An organ playing the longest and slowest piece of music in the world has changed chord for the first time in two years.

In a remarkable musical event, an organ at the Burchardi Church in Halberstadt, Germany, has recently changed chord in its ongoing rendition of John Cage’s piece, “As Slow as Possible.” This piece, known for being the longest and slowest in the world, began in 2001 and is set to conclude in 2640, marking a total duration of 639 years.

The composition, a brainchild of the legendary avant-garde musician John Cage, has experienced only 16 chord changes since its inception. Interestingly, the piece commenced with an 18-month silence, and the first audible notes emerged in 2003.

The recent chord change, a rare and much-anticipated event, occurred on February 5, exactly two years after the previous change. This unique musical experience has garnered significant attention, with enthusiasts booking tickets years in advance to witness the chord transitions in person.

The organ, specially constructed for this performance, employs an electronic wind machine and sandbags pressing down the keys to sustain the drone-like sound.

The score of “As Slow as Possible” spans eight pages and can be played on either a piano or an organ. While Cage intended the piece to be performed as slowly as possible, he did not define a specific tempo, leaving much to interpretation.

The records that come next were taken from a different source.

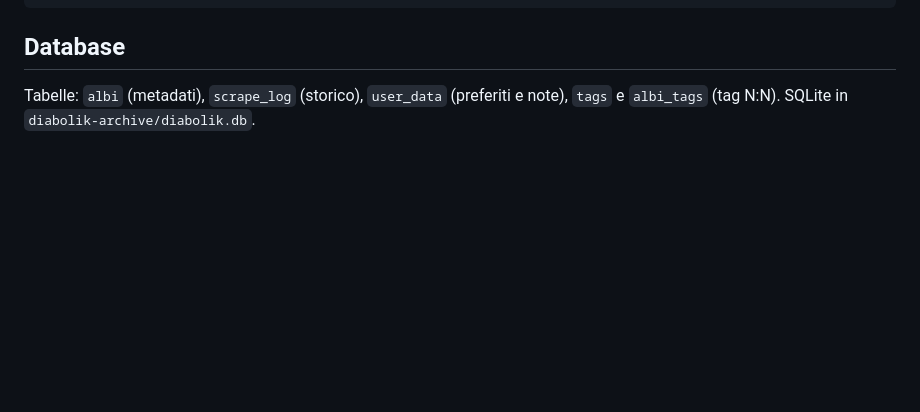
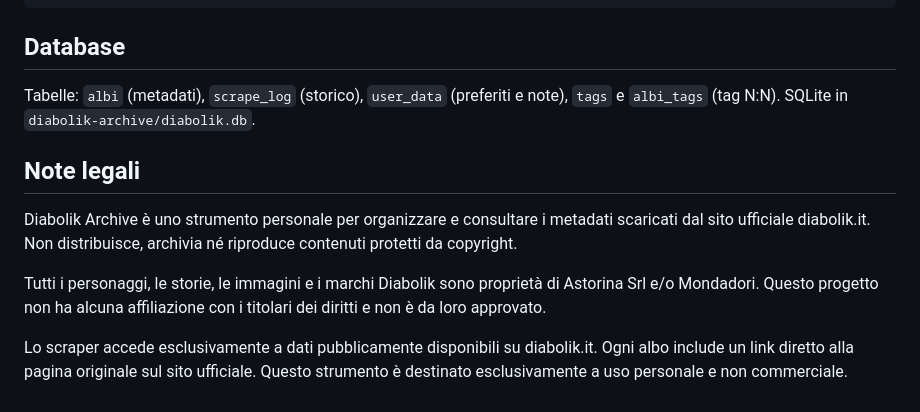
Before and after one commit to abeggi/diabolik, a Markdown page: README.md, the part around the change. GitHub-like rendering; blank space fills up the shorter version.

```diff
--- a/README.md
+++ b/README.md
@@ -110,3 +110,18 @@ sudo ./service.sh start|stop|restart|status
 
 Tabelle: `albi` (metadati), `scrape_log` (storico), `user_data` (preferiti e note), `tags` e `albi_tags` (tag N:N).
 SQLite in `diabolik-archive/diabolik.db`.
+
+## Note legali
+
+Diabolik Archive è uno strumento personale per organizzare e consultare
+i metadati scaricati dal sito ufficiale diabolik.it. Non distribuisce,
+archivia né riproduce contenuti protetti da copyright.
+
+Tutti i personaggi, le storie, le immagini e i marchi Diabolik sono
+proprietà di Astorina Srl e/o Mondadori. Questo progetto non ha alcuna
+affiliazione con i titolari dei diritti e non è da loro approvato.
+
+Lo scraper accede esclusivamente a dati pubblicamente disponibili su
+diabolik.it. Ogni albo include un link diretto alla pagina originale
+sul sito ufficiale. Questo strumento è destinato esclusivamente a uso
+personale e non commerciale.
```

The current performance, set to continue for centuries, starkly contrasts with its 1987 premiere, which lasted less than half an hour. Subsequent renditions have varied in length, with a notable 14-hour performance by organist Diane Luchese in 2009.

This extraordinary musical endeavour, born from a posthumous meeting of musicians and philosophers in honour of Cage, continues to captivate and intrigue, promising a chord change next expected on August 5, 2026. As the organ plays on, “As Slow as Possible” stands as a testament to the enduring and evolving nature of musical expression.

This is the ultimate in “slow music.”

Source: An organ playing a 639-year-long piece of music has changed chord